The task:
Would you copy every line of the listing below that includes the word "about"?
[Entries shown — start]
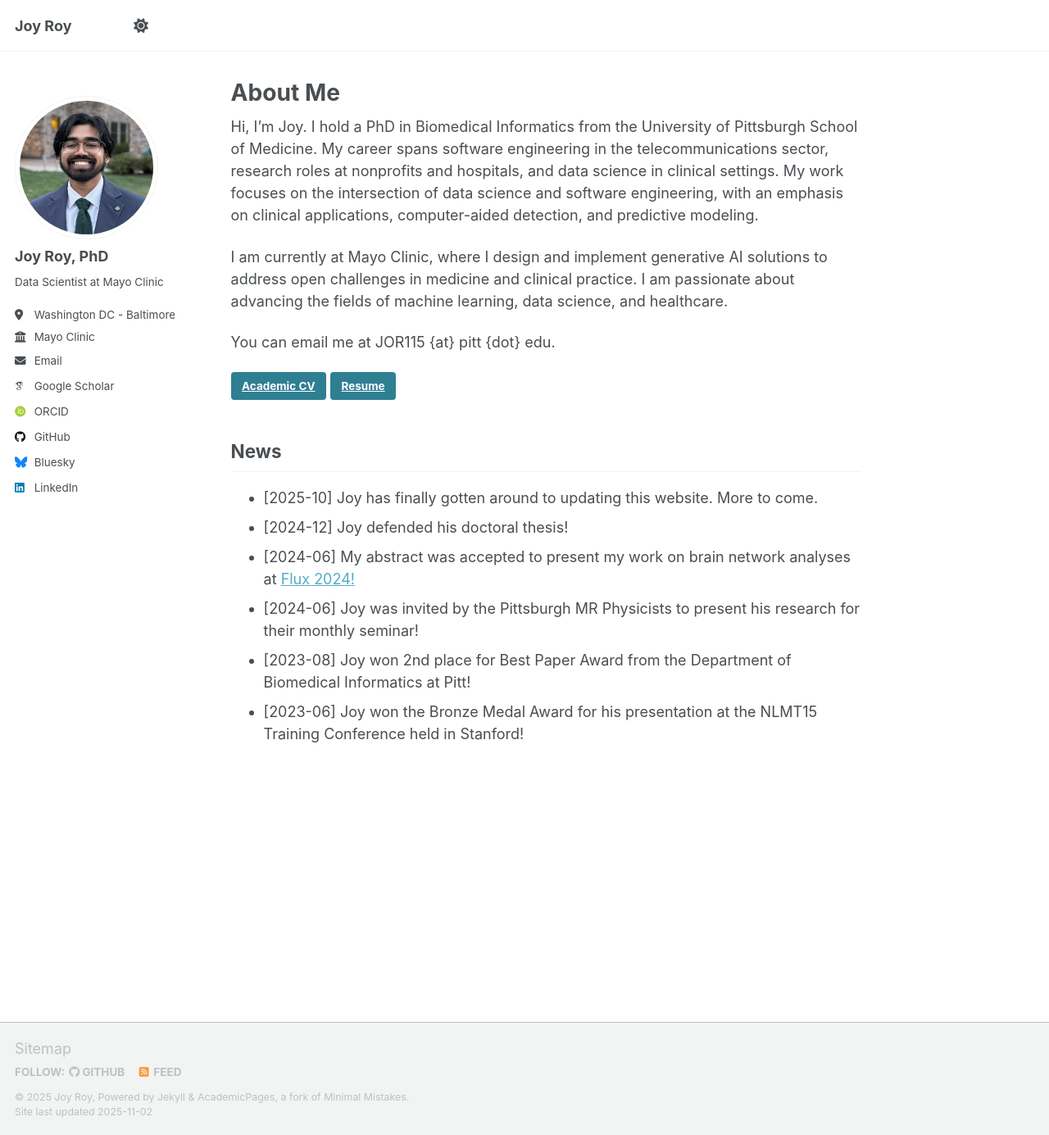
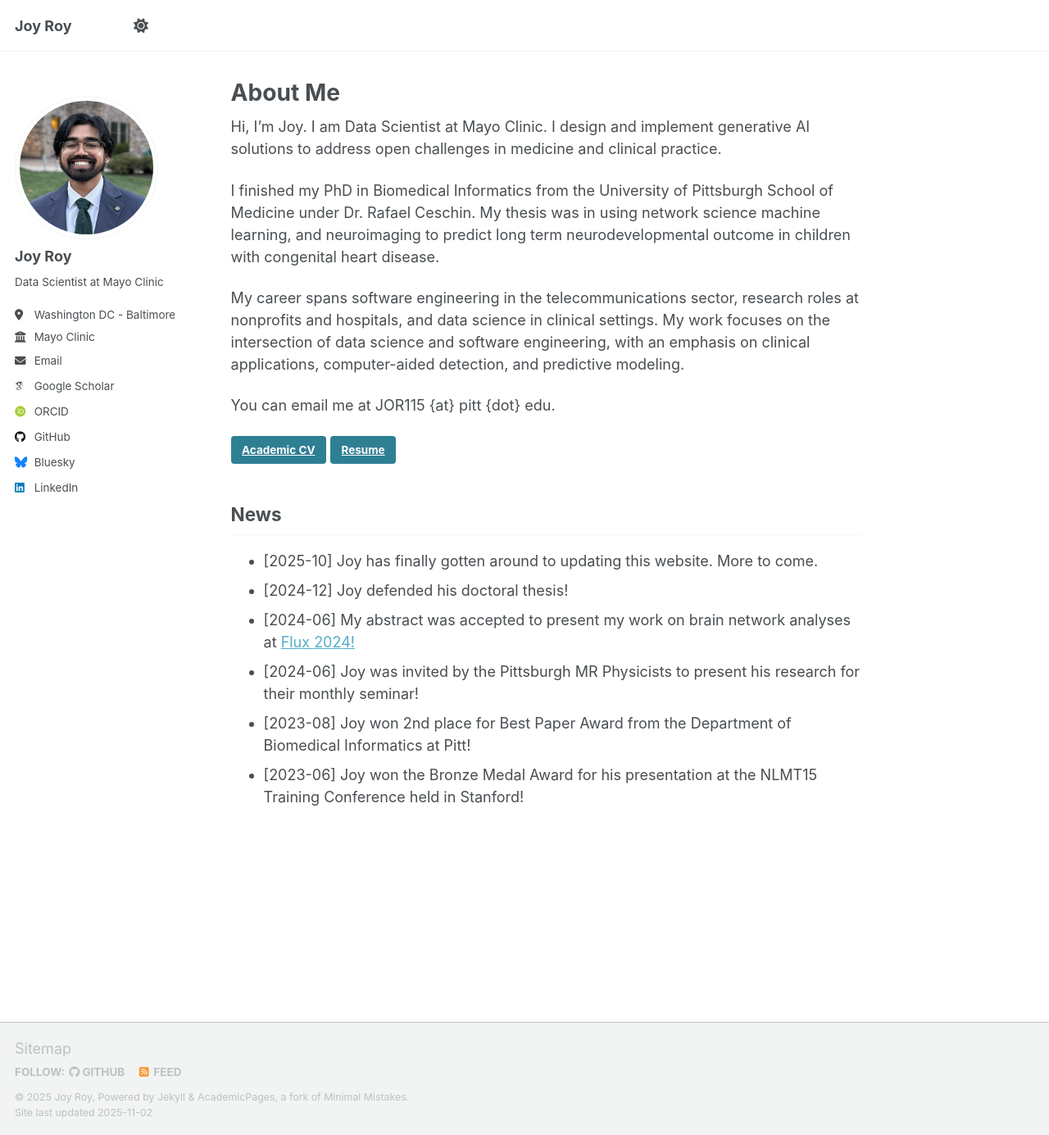
Before and after one commit to overjoyroy/overjoyroy.github.io, a Jekyll site: the page built from _pages/about.md, in a window 1280 px wide and 1385 px high. Shown: the whole window at 82% size. Built offline with Jekyll 4.4.1, drawn with Linux system fonts in a browser that asks for light colours; some web fonts are replaced; a script that is not in the unit is left out.

Commit message:
Update about me

```diff
--- a/_config.yml
+++ b/_config.yml
@@ -24,7 +24,7 @@ repository               : "overjoyroy/overjoyroy.github.io"
 author:
   # Biographic information
   avatar           : "joy_headshot.png"
-  name             : "Joy Roy, PhD"
+  name             : "Joy Roy"
   pronouns         : # example: "she/her"
   bio              : "Data Scientist at Mayo Clinic"
   location         : "Washington DC - Baltimore Area"
--- a/_pages/about.md
+++ b/_pages/about.md
@@ -7,18 +7,17 @@ redirect_from:
   - /about.html
 ---
 
-Hi, I’m Joy. I hold a PhD in Biomedical Informatics from the University of Pittsburgh School of Medicine. My career spans software engineering in the telecommunications sector, research roles at nonprofits and hospitals, and data science in clinical settings. My work focuses on the intersection of data science and software engineering, with an emphasis on clinical applications, computer-aided detection, and predictive modeling.
+Hi, I’m Joy. I am Data Scientist at Mayo Clinic. I design and implement generative AI solutions to address open challenges in medicine and clinical practice.
 
-I am currently at Mayo Clinic, where I design and implement generative AI solutions to address open challenges in medicine and clinical practice. I am passionate about advancing the fields of machine learning, data science, and healthcare.
+I finished my PhD in Biomedical Informatics from the University of Pittsburgh School of Medicine under Dr. Rafael Ceschin. My thesis was in using network science machine learning, and neuroimaging to predict long term neurodevelopmental outcome in children with congenital heart disease.
+
+My career spans software engineering in the telecommunications sector, research roles at nonprofits and hospitals, and data science in clinical settings. My work focuses on the intersection of data science and software engineering, with an emphasis on clinical applications, computer-aided detection, and predictive modeling.
+
 
 You can email me at JOR115 {at} pitt {dot} edu.
 
 <a class="btn btn--light--outline btn--info" href="/files/academic_CV.pdf">Academic CV</a> <a class="btn btn--light--outline btn--info" href="/files/Resume.pdf">Resume</a>
 
-<!-- <h2>Education</h2>
-🎓 **PhD in Biomedical Informatics**, 2020-2024, <span style="color: grey;">University of Pittsburgh School of Medicine</span> \
-🎓 **BS in Bioinformatics and Computational Biology**, 2015-2019, <span style="color: grey;">University of Maryland Baltimore County</span> \
-🎓 **BA in Mathematics**, 2015-2019, <span style="color: grey;">University of Maryland Baltimore County</span> -->
 
 <h2>News</h2>
 - [2025-10] Joy has finally gotten around to updating this website. More to come.
```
[Entries shown — finish]
Solution to this task:
Before and after one commit to overjoyroy/overjoyroy.github.io, a Jekyll site: the page built from _pages/about.md, in a window 1280 px wide and 1385 px high. Shown: the whole window at 82% size. Built offline with Jekyll 4.4.1, drawn with Linux system fonts in a browser that asks for light colours; some web fonts are replaced; a script that is not in the unit is left out.
Update about me
--- a/_pages/about.md
+++ b/_pages/about.md
   - /about.html
-I am currently at Mayo Clinic, where I design and implement generative AI solutions to address open challenges in medicine and clinical practice. I am passionate about advancing the fields of machine learning, data science, and healthcare.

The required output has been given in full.